A day after Minister for Steel, Chemicals and Fertiliser Ram Vilas Paswan told Parliament that steel prices would come down by Rs 500 a tonne on account of the 2 percentage point reduction in Cenvat, makers of flat and long products quietly raised prices by Rs 1,500 to Rs 3,000 a tonne on March 4.
Producers have raised prices by Rs 1,500 to Rs 3,000 a tonne for long products, which are used in the construction industry. For flat products, which go into consumer durables and automobiles, the increase is Rs 2,500 to Rs 3,000 a tonne. The price increase kicks in with immediate effect and has been implemented by both public and private sector producers.
However, apart from Tata Steel, the world’s sixth largest steel producer, and cold-rolled and galvanised steel maker Uttam Galva Steels, no producer is officially acknowledging the price rise.

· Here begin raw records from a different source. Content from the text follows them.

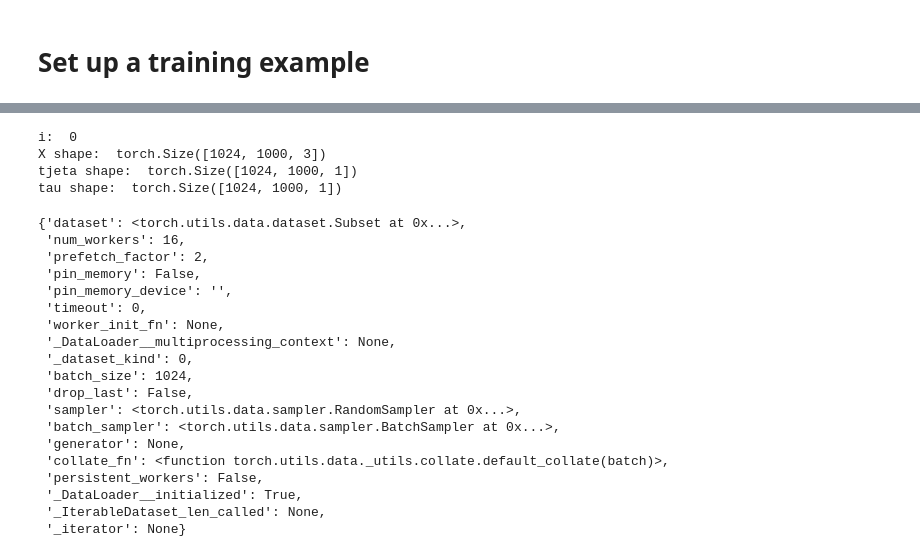
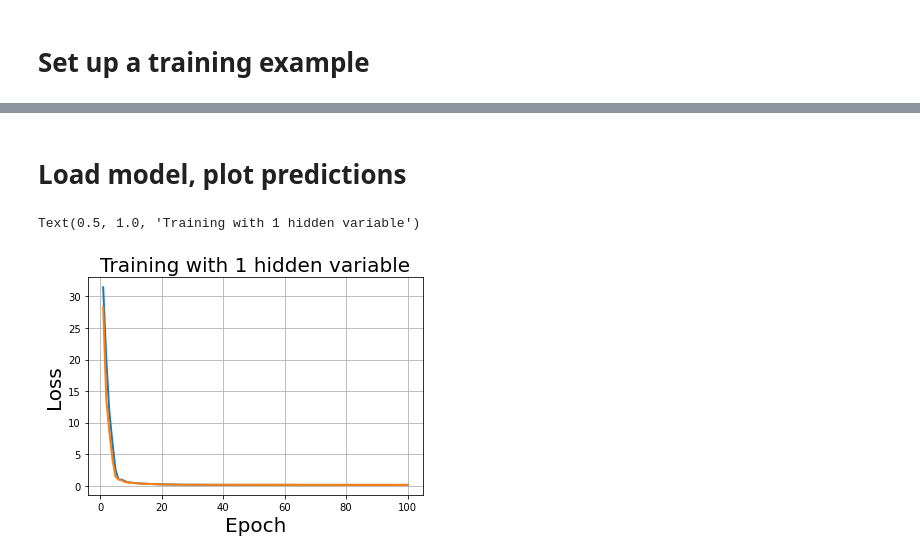
Before and after one commit to Shengduo/RateStateFrictionTraining, a Jupyter notebook: Trial.ipynb, the cells around one changed output, grey strips where cells are left out. Cells and saved outputs as stored; diff of their text form; code cells hidden in the pictures.

```diff
--- a/Trial.ipynb
+++ b/Trial.ipynb
@@ -616,34 +658,23 @@ RuntimeError: DataLoader worker (pid(s) 3008135) exited unexpectedly
-# %%
-for i, (X, theta, tau) in enumerate(trainDataLoader):
-    print('i: ', i)
-    print('X shape: ', X.shape)
-    print('theta shape: ', theta.shape)
-    print('tau shape: ', tau.shape)
-    break
-# %% [output]
-i:  0
-X shape:  torch.Size([1024, 1000, 3])
-tjeta shape:  torch.Size([1024, 1000, 1])
-tau shape:  torch.Size([1024, 1000, 1])
-# %%
-vars(trainDataLoader)
-# %% [output]
-{'dataset': <torch.utils.data.dataset.Subset at 0x...>,
- 'num_workers': 16,
- 'prefetch_factor': 2,
- 'pin_memory': False,
- 'pin_memory_device': '',
- 'timeout': 0,
- 'worker_init_fn': None,
- '_DataLoader__multiprocessing_context': None,
- '_dataset_kind': 0,
- 'batch_size': 1024,
- 'drop_last': False,
- 'sampler': <torch.utils.data.sampler.RandomSampler at 0x...>,
- 'batch_sampler': <torch.utils.data.sampler.BatchSampler at 0x...>,
- 'generator': None,
- 'collate_fn': <function torch.utils.data._utils.collate.default_collate(batch)>,
- 'persistent_workers': False,
- '_DataLoader__initialized': True,
- '_IterableDataset_len_called': None,
- '_iterator': None}
+# %% [markdown]
+# Load model, plot predictions
+# %%
+# Paths
+model_save_path = './data/model_10000_1013.pth'
+loss_save_path = './data/loss_10000_1013.pt'
+trainedModel = torch.load(model_save_path)
+loadedHistory = torch.load(loss_save_path)
+
+loss_history_train = loadedHistory['train_loss']
+loss_history_test = loadedHistory['test_loss']
+
+# Plot loss-epoch curve
+plt.plot(range(1, 1 + len(loss_history_train)), loss_history_train, linewidth = 2.0)
+plt.plot(range(1, 1 + len(loss_history_test)), loss_history_test, linewidth = 2.0)
+plt.grid()
+
+plt.xlabel('Epoch', fontsize = 20)
+plt.ylabel('Loss', fontsize = 20)
+plt.title('Training with 1 hidden variable', fontsize = 20)
+# %% [output]
+Text(0.5, 1.0, 'Training with 1 hidden variable')
+[figure, added]
```
Also changed, not shown: parts of 11 cells of this notebook.
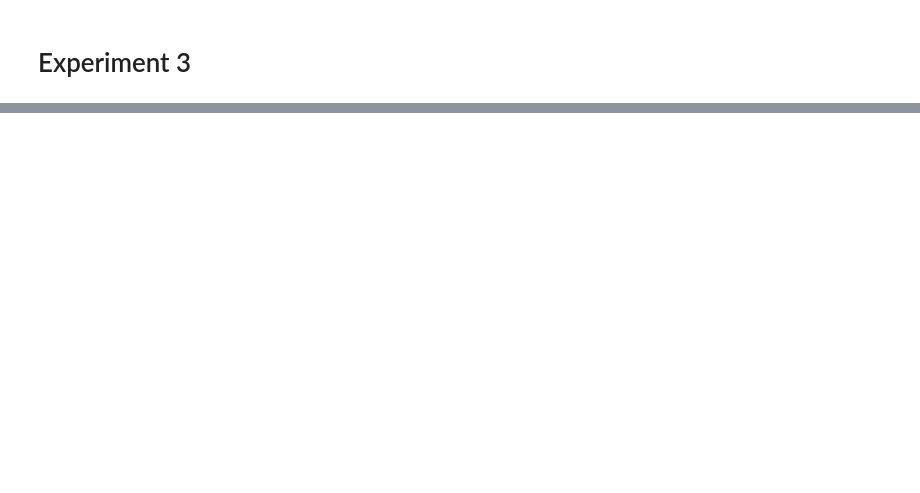
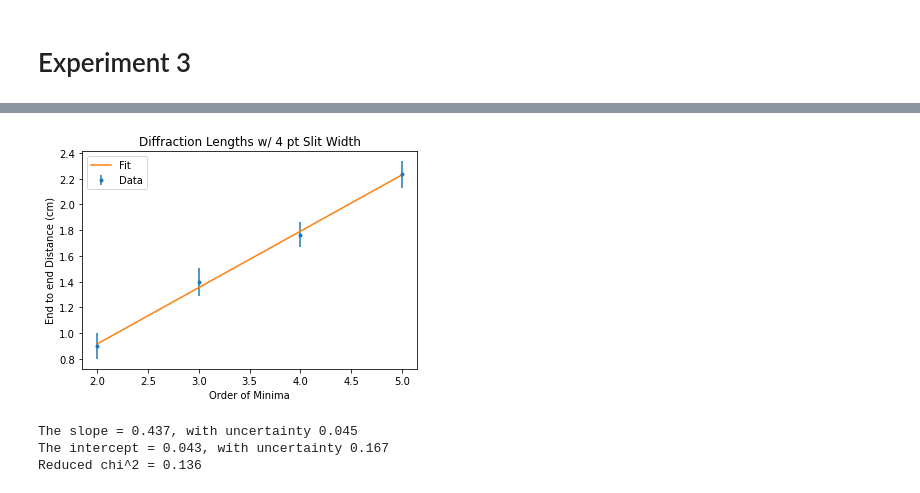
Before and after one commit to matthew-ding/physics5cl, a Jupyter notebook: Lab3/Experiment3.ipynb, the cells around one changed output, grey strips where cells are left out. Cells and saved outputs as stored; diff of their text form; code cells hidden in the pictures; blank space fills up the shorter version.

```diff
--- a/Lab3/Experiment3.ipynb
+++ b/Lab3/Experiment3.ipynb
@@ -48,0 +83,35 @@ Reduced chi^2 = 0.015
+# %%
+# Slit Width 4 pts
+m = np.array([2,3,4,5])
+distance = np.array([np.mean([0.9,0.9,0.9]), np.mean([1.3,1.4,1.5]), np.mean([1.8,1.75,1.75]),np.mean([2.3,2.2,2.2])])  # cm
+
+# standard error
+yerr = np.array([np.std([0.9,0.9,0.9]), np.std([1.3,1.4,1.5]), np.std([1.8,1.75,1.75]), np.std([2.3,2.2,2.2])]) / np.sqrt(4)
+yerr = np.sqrt(yerr**2 + 0.1**2)  # measurement uncertainty propagation
+plt.errorbar(m, distance, yerr=yerr, fmt='.',label='Data')
+plt.xlabel('Order of Minima')
+plt.ylabel('End to end Distance (cm)')
+plt.title('Diffraction Lengths w/ 4 pt Slit Width')
+
+a_fit,cov=curve_fit(linearFunc,m,distance,sigma=yerr,absolute_sigma=True)
+inter = a_fit[0]
+slope4 = a_fit[1]
+yfit = inter + slope4*m
+plt.plot(m,yfit,label='Fit')
+d_inter = np.sqrt(cov[0][0])
+d_slope4 = np.sqrt(cov[1][1])
+plt.legend()
+plt.show()
+
+print(f'The slope = {np.round(slope4, 3)}, with uncertainty {np.round(d_slope4, 3)}')
+print(f'The intercept = {np.round(inter, 3)}, with uncertainty {np.round(d_inter, 3)}')
+
+chisqr = sum((distance-linearFunc(m,inter,slope4))**2/yerr**2)
+dof = len(distance) - 2
+chisqr_red = chisqr/dof
+print(f'Reduced chi^2 = {np.round(chisqr_red, 3)}')
+# %% [output]
+[figure, added]
+The slope = 0.437, with uncertainty 0.045
+The intercept = 0.043, with uncertainty 0.167
+Reduced chi^2 = 0.136
```
Also changed, not shown: parts of 5 cells of this notebook, 1 other file.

“We were waiting for the meeting with the steel minister. Even though the agenda for the meeting was review of projects, we were expecting some directive on prices,” said an industry source.
Paswan, however, told an Assocham meeting in Mumbai yesterday that his ministry would not intervene in pricing decisions owing to the strong criticism it has attracted on this account.
He, however, qualified the statement by saying that non-interference would hold if steel producers did not raise prices at a higher rate than the rise in input costs.
With this increase, the ruling price of TMT bars, a widely-used long product segment, now stands at Rs 43,000 a tonne and that of hot rolled coil (HRC) in flat products around Rs 42,000 a tonne.
Yesterday’s price rise comes a month after steel producers partially rolled back prices in February at Paswan’s behest. Prices had been raised by Rs 600 to Rs 900 a tonne in January and again by an average of Rs 2,500 a tonne in February on account of steep increases in raw material costs such as coking coal and iron ore. Producers were made to roll back prices by Rs 500 a tonne for TMT bars and rounds and Rs 1,000 a tonne for other products.
Costs between April 2007 and January 2008 had increased by Rs 6,000 to Rs 7,000 per tonne. Government-owned NMDC Ltd, the main domestic supplier of iron ore, raised prices 48 per cent in October and another increase of at least 65 per cent is expected in April, in line with the international iron ore prices.
Most steel producers without captive mines source their iron ore from NMDC.
Spot coking coal prices between April and February have almost doubled and international companies are looking at a 40 to 50 per cent increase in prices from April 2008.
Source: Business Standard (Edited)